What you will do
Go through the lines below and copy each one that holds the string "Tree".

Start of Block

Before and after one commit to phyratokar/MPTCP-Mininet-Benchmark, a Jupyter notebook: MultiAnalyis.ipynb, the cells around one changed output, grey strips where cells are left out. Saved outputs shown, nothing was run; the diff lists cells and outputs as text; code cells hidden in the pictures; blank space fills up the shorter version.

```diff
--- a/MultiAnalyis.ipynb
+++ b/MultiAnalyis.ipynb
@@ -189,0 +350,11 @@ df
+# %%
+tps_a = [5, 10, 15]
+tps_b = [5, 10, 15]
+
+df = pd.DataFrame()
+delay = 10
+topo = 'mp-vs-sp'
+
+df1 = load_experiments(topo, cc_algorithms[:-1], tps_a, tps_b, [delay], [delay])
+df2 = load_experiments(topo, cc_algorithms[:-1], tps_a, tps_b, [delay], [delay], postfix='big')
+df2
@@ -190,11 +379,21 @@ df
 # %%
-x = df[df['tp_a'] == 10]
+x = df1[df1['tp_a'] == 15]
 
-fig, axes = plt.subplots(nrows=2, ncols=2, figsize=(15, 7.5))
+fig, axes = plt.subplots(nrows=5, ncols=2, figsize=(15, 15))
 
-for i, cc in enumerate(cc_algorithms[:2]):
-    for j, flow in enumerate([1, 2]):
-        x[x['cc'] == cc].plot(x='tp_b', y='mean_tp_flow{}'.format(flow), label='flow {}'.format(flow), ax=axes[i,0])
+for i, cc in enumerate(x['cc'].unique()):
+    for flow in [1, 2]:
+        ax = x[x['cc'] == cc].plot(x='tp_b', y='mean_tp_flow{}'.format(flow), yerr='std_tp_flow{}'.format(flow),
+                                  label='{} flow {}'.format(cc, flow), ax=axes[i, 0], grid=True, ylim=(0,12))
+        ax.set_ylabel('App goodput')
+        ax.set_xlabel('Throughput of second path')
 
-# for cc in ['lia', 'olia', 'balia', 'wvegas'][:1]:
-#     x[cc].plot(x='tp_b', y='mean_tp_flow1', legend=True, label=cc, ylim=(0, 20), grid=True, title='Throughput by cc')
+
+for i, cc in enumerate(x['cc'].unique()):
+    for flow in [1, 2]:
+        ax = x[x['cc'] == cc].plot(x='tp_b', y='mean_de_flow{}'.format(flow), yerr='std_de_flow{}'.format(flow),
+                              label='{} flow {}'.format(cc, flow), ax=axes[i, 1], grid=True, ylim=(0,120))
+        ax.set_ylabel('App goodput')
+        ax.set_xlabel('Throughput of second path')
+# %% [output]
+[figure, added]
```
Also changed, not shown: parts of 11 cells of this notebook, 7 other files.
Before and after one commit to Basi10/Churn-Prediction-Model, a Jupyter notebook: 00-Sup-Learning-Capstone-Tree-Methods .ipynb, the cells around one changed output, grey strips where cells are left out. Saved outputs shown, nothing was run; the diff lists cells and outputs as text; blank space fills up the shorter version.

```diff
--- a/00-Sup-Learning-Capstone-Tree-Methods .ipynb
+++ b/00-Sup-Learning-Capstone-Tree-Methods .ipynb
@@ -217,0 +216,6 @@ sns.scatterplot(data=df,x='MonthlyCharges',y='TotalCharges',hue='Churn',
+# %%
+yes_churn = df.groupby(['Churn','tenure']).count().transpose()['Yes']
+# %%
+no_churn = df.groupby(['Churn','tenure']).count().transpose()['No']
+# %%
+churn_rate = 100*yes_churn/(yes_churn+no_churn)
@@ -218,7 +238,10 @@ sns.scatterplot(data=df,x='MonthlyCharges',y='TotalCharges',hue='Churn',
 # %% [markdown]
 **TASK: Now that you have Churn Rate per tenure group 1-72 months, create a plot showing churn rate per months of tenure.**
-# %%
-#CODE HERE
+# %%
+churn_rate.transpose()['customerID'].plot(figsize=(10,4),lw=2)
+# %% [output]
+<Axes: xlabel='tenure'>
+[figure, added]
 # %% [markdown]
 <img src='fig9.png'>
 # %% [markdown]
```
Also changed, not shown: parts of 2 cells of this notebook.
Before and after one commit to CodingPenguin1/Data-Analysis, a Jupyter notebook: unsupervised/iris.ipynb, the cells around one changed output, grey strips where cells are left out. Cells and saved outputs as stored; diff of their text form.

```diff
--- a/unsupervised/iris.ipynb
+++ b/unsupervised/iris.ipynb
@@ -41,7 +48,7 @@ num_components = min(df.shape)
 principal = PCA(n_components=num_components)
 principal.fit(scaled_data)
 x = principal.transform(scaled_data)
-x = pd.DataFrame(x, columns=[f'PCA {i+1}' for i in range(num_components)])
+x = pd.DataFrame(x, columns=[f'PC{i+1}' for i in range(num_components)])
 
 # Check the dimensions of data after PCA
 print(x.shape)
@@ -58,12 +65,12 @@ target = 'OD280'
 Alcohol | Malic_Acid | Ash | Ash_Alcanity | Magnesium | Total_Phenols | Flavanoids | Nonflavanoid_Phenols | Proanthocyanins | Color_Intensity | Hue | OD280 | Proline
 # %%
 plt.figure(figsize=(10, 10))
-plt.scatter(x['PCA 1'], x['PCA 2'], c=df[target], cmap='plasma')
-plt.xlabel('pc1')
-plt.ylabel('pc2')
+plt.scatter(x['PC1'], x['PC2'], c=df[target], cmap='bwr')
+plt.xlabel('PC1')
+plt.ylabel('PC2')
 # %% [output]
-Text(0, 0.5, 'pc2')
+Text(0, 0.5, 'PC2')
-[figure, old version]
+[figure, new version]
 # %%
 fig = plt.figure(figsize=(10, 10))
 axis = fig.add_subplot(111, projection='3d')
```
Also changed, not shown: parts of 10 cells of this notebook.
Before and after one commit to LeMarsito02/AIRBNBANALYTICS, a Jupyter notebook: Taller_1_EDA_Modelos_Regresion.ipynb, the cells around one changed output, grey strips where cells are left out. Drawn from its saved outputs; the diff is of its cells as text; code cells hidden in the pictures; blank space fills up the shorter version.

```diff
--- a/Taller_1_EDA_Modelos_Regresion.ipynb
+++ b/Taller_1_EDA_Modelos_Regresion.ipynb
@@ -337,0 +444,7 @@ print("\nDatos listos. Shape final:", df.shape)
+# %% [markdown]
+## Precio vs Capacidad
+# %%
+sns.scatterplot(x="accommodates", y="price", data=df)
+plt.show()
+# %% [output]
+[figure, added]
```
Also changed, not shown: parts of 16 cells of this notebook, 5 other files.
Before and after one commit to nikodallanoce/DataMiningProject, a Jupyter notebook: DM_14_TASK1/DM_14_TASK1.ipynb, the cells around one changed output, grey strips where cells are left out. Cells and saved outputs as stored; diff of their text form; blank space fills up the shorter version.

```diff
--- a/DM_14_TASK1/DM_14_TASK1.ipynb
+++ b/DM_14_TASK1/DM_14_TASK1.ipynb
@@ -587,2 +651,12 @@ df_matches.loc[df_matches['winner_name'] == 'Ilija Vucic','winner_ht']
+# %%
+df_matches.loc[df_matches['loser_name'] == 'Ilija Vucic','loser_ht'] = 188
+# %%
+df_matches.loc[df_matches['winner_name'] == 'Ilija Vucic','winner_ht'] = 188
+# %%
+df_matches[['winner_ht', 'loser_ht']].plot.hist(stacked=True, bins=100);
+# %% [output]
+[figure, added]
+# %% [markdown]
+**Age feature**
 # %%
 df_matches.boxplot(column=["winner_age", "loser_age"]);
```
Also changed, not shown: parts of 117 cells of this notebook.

End of Block

Completed task
Before and after one commit to Basi10/Churn-Prediction-Model, a Jupyter notebook: 00-Sup-Learning-Capstone-Tree-Methods .ipynb, the cells around one changed output, grey strips where cells are left out. Saved outputs shown, nothing was run; the diff lists cells and outputs as text; blank space fills up the shorter version.
--- a/00-Sup-Learning-Capstone-Tree-Methods .ipynb
+++ b/00-Sup-Learning-Capstone-Tree-Methods .ipynb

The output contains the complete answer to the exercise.